> [ABOUT THIS EXERCISE] From the entries that follow, copy each line containing the word "with".

*** DATA RECORDS Section Begins ***

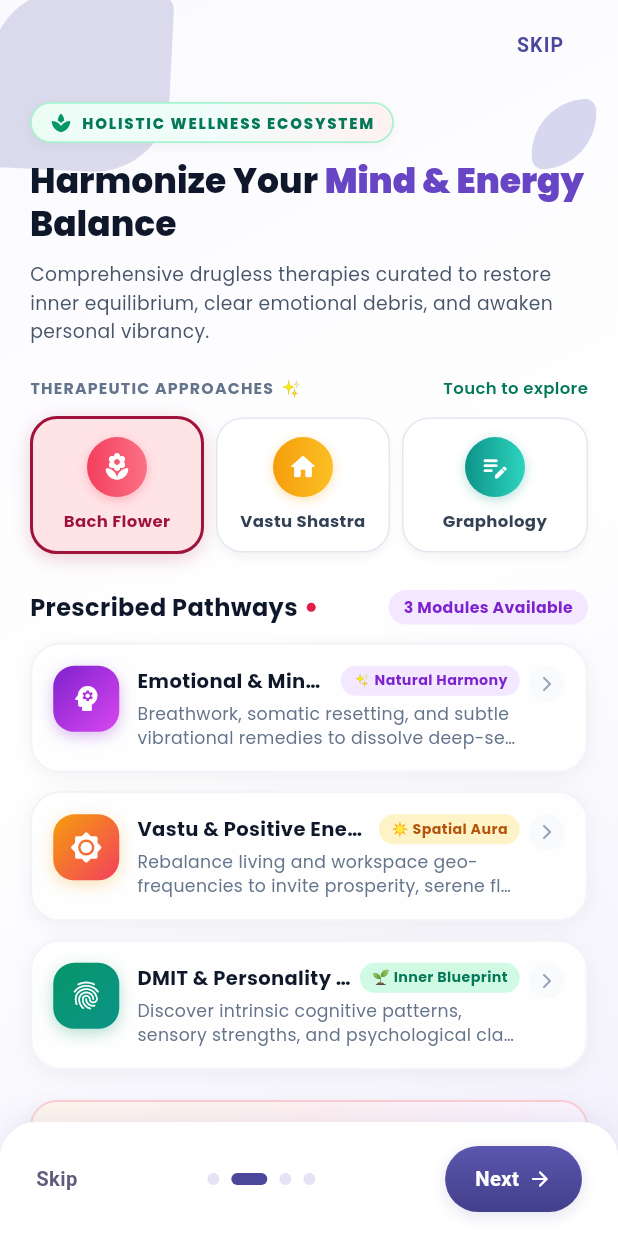
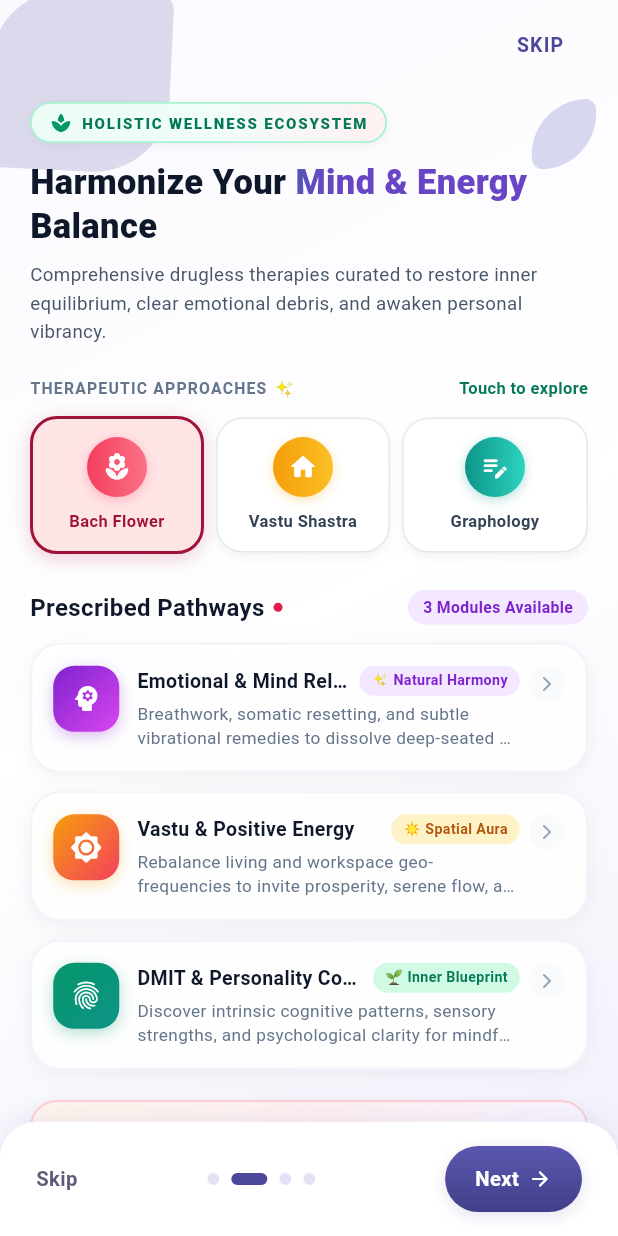
Before and after one commit to harshmishra2003/bee-beyond, a Flutter app: the screen it shows after launch, swiped to page 2, on a phone screen of 412 x 824 dp. Run offline on Flutter 3.47's test engine with Material 3 defaults, Android fonts, the phone set to English and light mode, and no system bars; our stand-ins replace audioplayers, cached_network_image, connectivity_plus, dio, equatable, flutter_local_notifications and 11 more; missing offline and left inert: razorpay_flutter, syncfusion_flutter_pdfviewer; project files that could hold a hidden picture were left out.

Commit message:
Replace GoogleFonts with standard TextStyle in onboarding page two widget

```diff
--- a/lib/features/onboarding/presentation/widgets/onboarding_page_two.dart
+++ b/lib/features/onboarding/presentation/widgets/onboarding_page_two.dart
@@ -1,5 +1,4 @@
 import 'package:flutter/material.dart';
-import 'package:google_fonts/google_fonts.dart';
 
 class OnboardingPageTwo extends StatefulWidget {
   const OnboardingPageTwo({super.key});
@@ -66,22 +65,22 @@ class _OnboardingPageTwoState extends State<OnboardingPageTwo> {
                 ),
               ],
             ),
-            child: Row(
+            child: const Row(
               mainAxisSize: MainAxisSize.min,
               children: [
-                const Icon(
+                Icon(
                   Icons.spa_rounded,
                   color: Color(0xFF059669),
                   size: 15,
                 ),
-                const SizedBox(width: 6),
+                SizedBox(width: 6),
                 Text(
                   'HOLISTIC WELLNESS ECOSYSTEM',
-                  style: GoogleFonts.poppins(
+                  style: TextStyle(
                     fontSize: 10,
                     fontWeight: FontWeight.w800,
                     letterSpacing: 1.2,
-                    color: const Color(0xFF047857),
+                    color: Color(0xFF047857),
                   ),
                 ),
               ],
@@ -91,19 +90,19 @@ class _OnboardingPageTwoState extends State<OnboardingPageTwo> {
           const SizedBox(height: 12),
 
           // Main Headline
-          RichText(
-            text: TextSpan(
+          Text.rich(
+            TextSpan(
               text: 'Harmonize Your ',
-              style: GoogleFonts.poppins(
+              style: const TextStyle(
                 fontSize: 23,
                 fontWeight: FontWeight.w800,
-                color: const Color(0xFF0F172A),
+                color: Color(0xFF0F172A),
                 height: 1.25,
               ),
               children: [
                 TextSpan(
                   text: 'Mind & Energy',
-                  style: GoogleFonts.poppins(
+                  style: TextStyle(
                     fontSize: 23,
                     fontWeight: FontWeight.w900,
                     foreground: Paint()
@@ -116,12 +115,12 @@ class _OnboardingPageTwoState extends State<OnboardingPageTwo> {
                       ).createShader(const Rect.fromLTWH(0, 0, 220, 20)),
                   ),
                 ),
-                TextSpan(
+                const TextSpan(
                   text: ' Balance',
-                  style: GoogleFonts.poppins(
+                  style: TextStyle(
                     fontSize: 23,
                     fontWeight: FontWeight.w800,
-                    color: const Color(0xFF0F172A),
+                    color: Color(0xFF0F172A),
                   ),
                 ),
               ],
@@ -130,11 +129,11 @@ class _OnboardingPageTwoState extends State<OnboardingPageTwo> {
 
           const SizedBox(height: 8),
 
-          Text(
+          const Text(
             'Comprehensive drugless therapies curated to restore inner equilibrium, clear emotional debris, and awaken personal vibrancy.',
-            style: GoogleFonts.poppins(
+            style: TextStyle(
               fontSize: 12.5,
-              color: const Color(0xFF475569),
+              color: Color(0xFF475569),
               height: 1.5,
             ),
           ),
@@ -142,30 +141,30 @@ class _OnboardingPageTwoState extends State<OnboardingPageTwo> {
           const SizedBox(height: 20),
 
           // Therapeutic Approaches Header Row
-          Row(
+          const Row(
             mainAxisAlignment: MainAxisAlignment.spaceBetween,
             children: [
               Row(
                 children: [
                   Text(
                     'THERAPEUTIC APPROACHES',
-                    style: GoogleFonts.poppins(
+                    style: TextStyle(
                       fontSize: 10.5,
                       fontWeight: FontWeight.w700,
-                      color: const Color(0xFF64748B),
+                      color: Color(0xFF64748B),
                       letterSpacing: 0.8,
                     ),
                   ),
-                  const SizedBox(width: 4),
-                  const Text('✨', style: TextStyle(fontSize: 12)),
+                  SizedBox(width: 4),
+                  Text('✨', style: TextStyle(fontSize: 12)),
                 ],
               ),
               Text(
                 'Touch to explore',
-                style: GoogleFonts.poppins(
+                style: TextStyle(
                   fontSize: 11,
                   fontWeight: FontWeight.w600,
-                  color: const Color(0xFF047857),
+                  color: Color(0xFF047857),
                 ),
               ),
             ],
@@ -238,7 +237,7 @@ class _OnboardingPageTwoState extends State<OnboardingPageTwo> {
                           Text(
                             t['title'] as String,
                             textAlign: TextAlign.center,
-                            style: GoogleFonts.poppins(
+                            style: TextStyle(
                               fontSize: 11,
                               fontWeight: FontWeight.bold,
                               color: isSelected ? t['textColor'] as Color : const Color(0xFF334155),
@@ -261,12 +260,12 @@ class _OnboardingPageTwoState extends State<OnboardingPageTwo> {
             children: [
               Row(
                 children: [
-                  Text(
+                  const Text(
                     'Prescribed Pathways',
-                    style: GoogleFonts.poppins(
+                    style: TextStyle(
                       fontSize: 16,
                       fontWeight: FontWeight.bold,
-                      color: const Color(0xFF0F172A),
+                      color: Color(0xFF0F172A),
                     ),
                   ),
                   const SizedBox(width: 6),
@@ -286,12 +285,12 @@ class _OnboardingPageTwoState extends State<OnboardingPageTwo> {
                   color: const Color(0xFFF3E8FF),
                   borderRadius: BorderRadius.circular(12),
                 ),
-                child: Text(
+                child: const Text(
                   '3 Modules Available',
-                  style: GoogleFonts.poppins(
+                  style: TextStyle(
                     fontSize: 10.5,
                     fontWeight: FontWeight.bold,
-                    color: const Color(0xFF7E22CE),
+                    color: Color(0xFF7E22CE),
                   ),
                 ),
               ),
@@ -376,33 +375,34 @@ class _OnboardingPageTwoState extends State<OnboardingPageTwo> {
                   ),
                 ),
                 const SizedBox(width: 12),
-                Expanded(
+                const Expanded(
                   child: Column(
                     crossAxisAlignment: CrossAxisAlignment.start,
                     children: [
                       Row(
                         children: [
-                          const Text('✨', style: TextStyle(fontSize: 12)),
-                          const SizedBox(width: 4),
+                          Text('✨', style: TextStyle(fontSize: 12)),
+                          SizedBox(width: 4),
                           Text(
                             'MINDFUL INSIGHT',
-                            style: GoogleFonts.poppins(
+                            style: TextStyle(
                               fontSize: 10,
                               fontWeight: FontWeight.w800,
-                              color: const Color(0xFFBE123C),
+                              color: Color(0xFFBE123C),
                               letterSpacing: 0.8,
                             ),
                           ),
                         ],
                       ),
-                      const SizedBox(height: 2),
+                      SizedBox(height: 2),
                       Text(
                         '"Healing begins when thoughts settle, frequencies align, and nature guides the pulse."',
-                        style: GoogleFonts.playfairDisplay(
+                        style: TextStyle(
                           fontSize: 12.5,
                           fontStyle: FontStyle.italic,
+                          fontFamily: 'serif',
                           fontWeight: FontWeight.w600,
-                          color: const Color(0xFF334155),
+                          color: Color(0xFF334155),
                           height: 1.4,
                         ),
                       ),
@@ -476,10 +476,10 @@ class _OnboardingPageTwoState extends State<OnboardingPageTwo> {
                     Expanded(
                       child: Text(
                         title,
-                        style: GoogleFonts.poppins(
+                        style: const TextStyle(
                           fontSize: 13,
                           fontWeight: FontWeight.bold,
-                          color: const Color(0xFF0F172A),
+                          color: Color(0xFF0F172A),
                         ),
                         overflow: TextOverflow.ellipsis,
                       ),
@@ -493,7 +493,7 @@ class _OnboardingPageTwoState extends State<OnboardingPageTwo> {
                       ),
                       child: Text(
                         badgeText,
-                        style: GoogleFonts.poppins(
+                        style: TextStyle(
                           fontSize: 9.5,
                           fontWeight: FontWeight.bold,
                           color: badgeColor,
@@ -505,9 +505,9 @@ class _OnboardingPageTwoState extends State<OnboardingPageTwo> {
                 const SizedBox(height: 4),
                 Text(
                   description,
-                  style: GoogleFonts.poppins(
+                  style: const TextStyle(
                     fontSize: 11.5,
-                    color: const Color(0xFF64748B),
+                    color: Color(0xFF64748B),
                     height: 1.4,
                   ),
                   maxLines: 2,
```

*** DATA RECORDS Section Ends ***

> [OUTPUT OF THE TASK]
Before and after one commit to harshmishra2003/bee-beyond, a Flutter app: the screen it shows after launch, swiped to page 2, on a phone screen of 412 x 824 dp. Run offline on Flutter 3.47's test engine with Material 3 defaults, Android fonts, the phone set to English and light mode, and no system bars; our stand-ins replace audioplayers, cached_network_image, connectivity_plus, dio, equatable, flutter_local_notifications and 11 more; missing offline and left inert: razorpay_flutter, syncfusion_flutter_pdfviewer; project files that could hold a hidden picture were left out.
Replace GoogleFonts with standard TextStyle in onboarding page two widget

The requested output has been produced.